Australia: Our national stories
Australian Heritage Commission, 2003
ISBN 0 642 23561 9
4. Creating The Wilderness Database (continued)
4.2 Distance-based Indicators
(Remoteness from Access, Remoteness from Settlement, and Apparent Naturalness)
As discussed in Section 2.1, wilderness survey work is implemented by measuring variation in wilderness quality across the landscape using four wilderness quality 'indicators' that represent the two essential attributes of wilderness: remoteness and naturalness.
Three of these 'indicators' are derived in a similar manner and get their collective name, distance-based 'indicators', from the process used to derive them.
These indicators are:
- Remoteness from Settlement
remoteness from places of permanent occupation;
- Remoteness from Access
remoteness from established access routes;
- Apparent Naturalness
the degree to which the landscape is free from the presence of permanent structures associated with modern technological society;
This section of the handbook describes the processes used to create the results for these three distance-based indicators used in the wilderness analysis. The process of creating these results are similar, and standardised across Australia. Because of this, any variation in the quality and consistency of results for these indicators generally relates back to characteristics of the primary data which are described more fully in other parts of this handbook.
For each of the distance-based indicators primary data is graded according to its associated amount of impact. Remoteness from Access and Remoteness from Settlement take into account four grades of impact whilst three grades are used in determining Apparent Naturalness. Descriptions of these grades are presented in Table 4.1. The primary data codes and associated grouped feature coverages are detailed in Section 3.4.
|Grade||Primary data description||Grouped Primary Data Coverage|
|Remoteness from Access||Major||Major two-wheel drive roads: generally sealed or at least surfaced to ensure regular and continuous public use||ACC1|
|Medium||Minor roads: generally unsurfaced, or, if surfaced, then irregularly used and maintained. Also included are constructed and maintained airstrips and operating railways.||ACC2
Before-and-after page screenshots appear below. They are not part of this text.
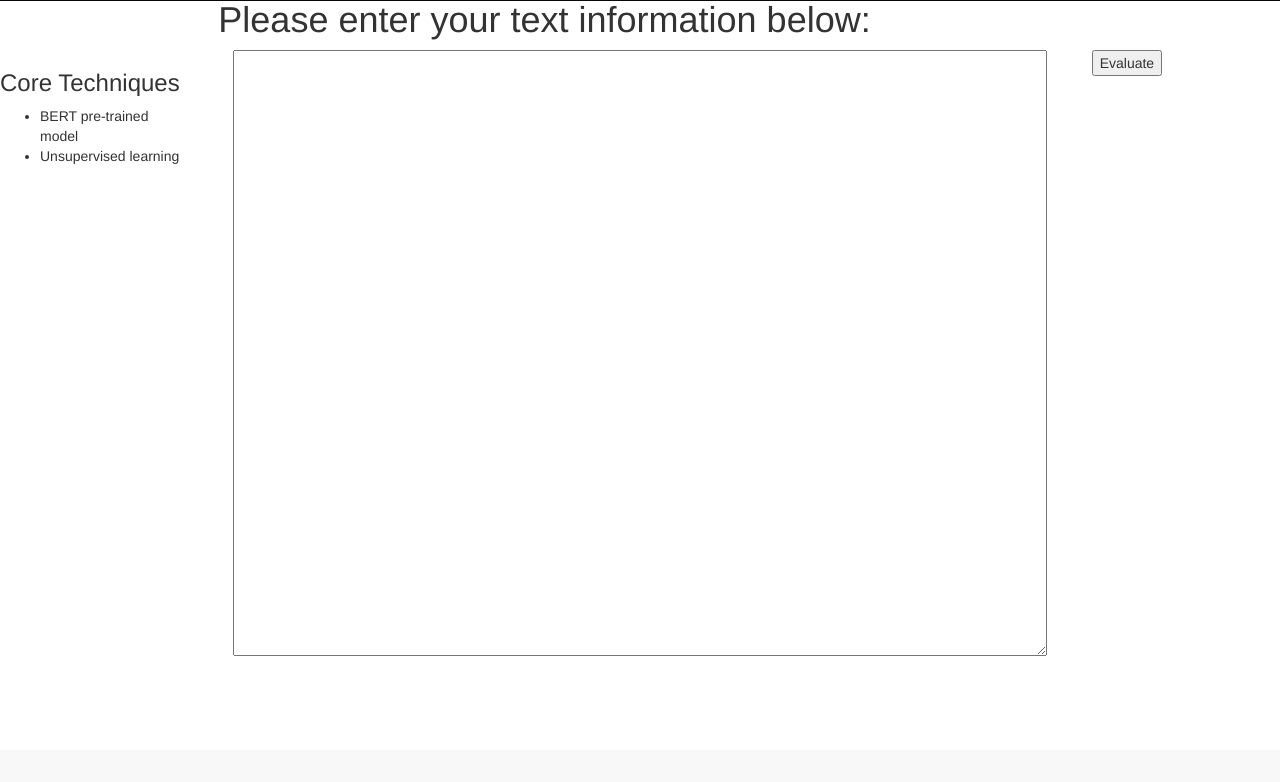
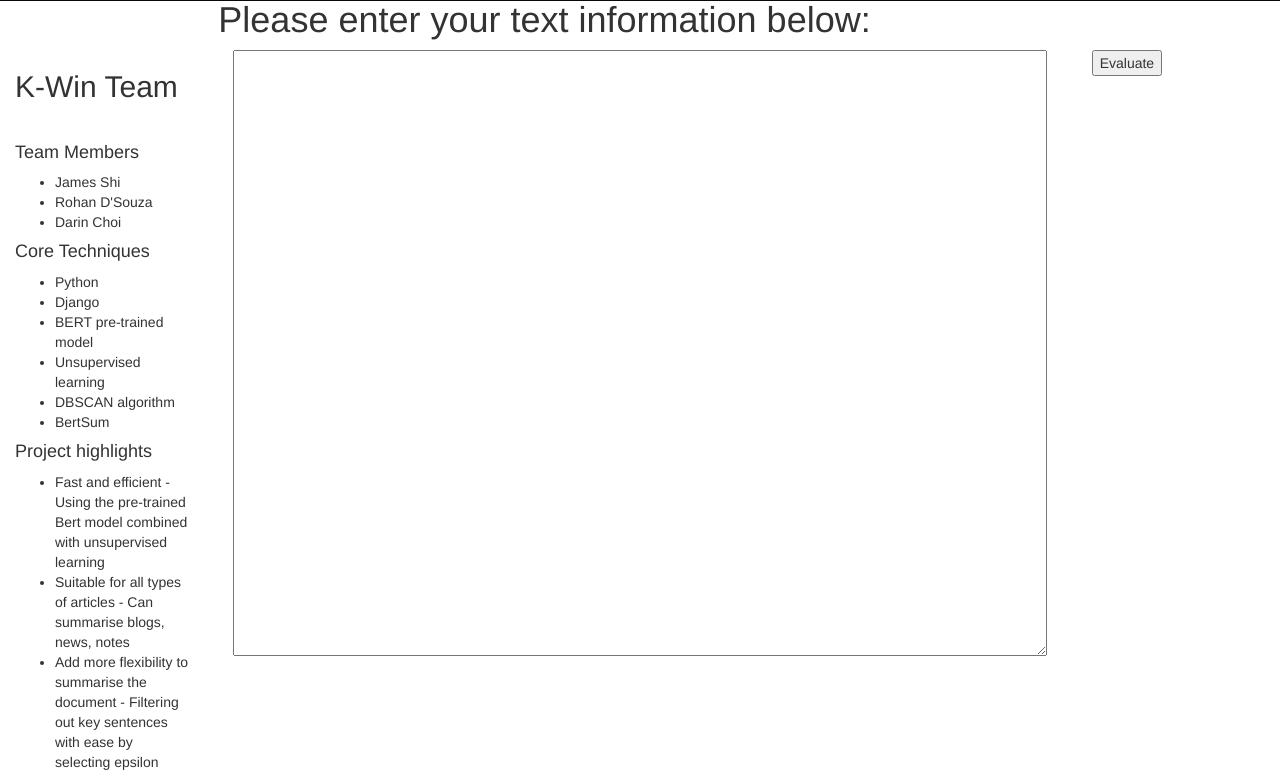
Before and after one commit to yshi0914/BERT-based-summarizer-web, a Django app: page / in a window 1280 px wide. Shown: the part 50-832 px from the top of the page. Before the commit the page ends 706 px from the top, so only its background shows below. Run offline with Django 3.2, Linux system fonts and the light colour scheme; some libraries are stand-ins or nearby versions.

Commit message:
Small update on the web page

```diff
--- a/live_demo/apps/base/views.py
+++ b/live_demo/apps/base/views.py
@@ -29,6 +29,6 @@ def process(text_input):
     # It can be optimized by modify sentenct_handler
     result = model(text_input, min_length=60)
     full = ''.join(result)
-    innerHtmlResult = '<div style="border-style: solid;">'+ summarize(full)
+    innerHtmlResult = '<div style="border-style: solid;">'+ full ##summarize(full)
     innerHtmlResult += '</div>'
     return innerHtmlResult.replace('\n', '<br/>')
--- a/live_demo/live_demo/templates/base.html
+++ b/live_demo/live_demo/templates/base.html
@@ -152,12 +152,32 @@
       <div class="col-md-2"></div>
     </div>
     <div class="row">
-      <div class="col-md-2">
-        <h3>Core Techniques</h3>
-        <ul><li><span>BERT pre-trained model</span></li>
+      <div class="col-md-2" style="padding-left: 30px;">
+        <h2>K-Win Team</h2>
+        <br/>
+        <h4>Team Members</h4>
+        <ul>
+          <li><span>James Shi</span>
+          <li><span>Rohan D'Souza</span></li>
+          <li><span>Darin Choi</span></li>
+        </ul>
+        <h4>Core Techniques</h4>
+        <ul>
+          <li><span>Python</span></li>
+          <li><span>Django</span></li>
+          <li><span>BERT pre-trained model</span></li>
           <li><span>Unsupervised learning</span></li>
+          <li><span>DBSCAN algorithm</span></li>
+          <li><span>BertSum</span></li>
+        </ul>
+        <h4>Project highlights</h4>
+        <ul>
+          <li>Fast and efficient - Using the pre-trained Bert model combined with unsupervised learning</li>
+          <li>Suitable for all types of articles - Can summarise blogs, news, notes</li>
+          <li>Add more flexibility to summarise the document - Filtering out key sentences with ease by selecting epsilon</li>
         </ul>
       </div>
+
       <div class="col-md-8" >
 
       <div id="overlay">
```
Also changed, not shown: live_demo/distanceGraph.png, readme.md.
|Low||LowVehicle tracks (usually four-wheel drive).||ACC3|
|Very Low||Established but unconstructed vehicle access routes (e.g. beach access) and cleared lines; established walking tracks; cleared land.||ACC4
|Remoteness from Settlement||Major||Built-up areas and commercial and/or service location with 100 permanent residents or more.||SET1
|Intermediate||Commercial and/or service location with more than ten but fewer than 100 permanent residents.||SET2|
|Minor||Commercial and/or service location with ten permanent residents or fewer.||SET3|
|Residential||Residential location only.||SET4|
|Apparent Naturalness||Major||Intrusive infrastructure (including medium and high grade access routes) and cleared land boundaries||AES1LN
|Medum||Small-scale infrastructure (including four-wheel drive||AES2LN
The analysis process for deriving the three distance-based indicators is outlined below, as a sequence of four steps.
i) Grading primary feature impacts:
Point, line and polygon primary data features are drawn from the appropriate layer in the library manager and grouped in coverages according to feature type and indicator impact grade (outlined in Table 3.6). The association between these grouped coverages and each indicator grade is outlined in Table 4.1.
ii) Distance Calculation:
Euclidean distance (in metres) is calculated from each sample point to the nearest feature within each grouped feature coverage. The nearest distance, in each case, is assigned to each sample point in the database as a permanent attribute.
iii) Minimum Weighted Distance Calculation:
Raw distance values are processed to produce a single indicator distance measure for each sample point. This distance is calculated by weighting the distance values for each grouped feature according to its associated grade of impact so that all distances are represented in units equivalent to a high grade feature. The equation for determining high grade equivalence takes the form:
Note: refer to Table 4.2
|Feature Grade||Weighting Factor|
|Remoteness from Settlement
|Remoteness from Access
Very Low Access
The minimum value for each indicator (mHGE) is recorded for each sample point and recorded as permanent attributes in the wilderness database (refer to Table 4.9).
iv) Indicator Classification:
Minimum high grade feature distances are classified to produce a standardised Remoteness from Settlement, Remoteness from Access, and Apparent Naturalness class according to the following equation:
The resultant classification of the three indicators is shown in Figure 4.3. These distance-based classifications are recorded as continuous floating point variables thus showing variation within class groupings as well as class values beyond the class 5 notional maximum. Remoteness from Settlement, Remoteness from Access, and Apparent Naturalness index values are assigned to sample points in the database as permanent attributes (refer to Table 4.9).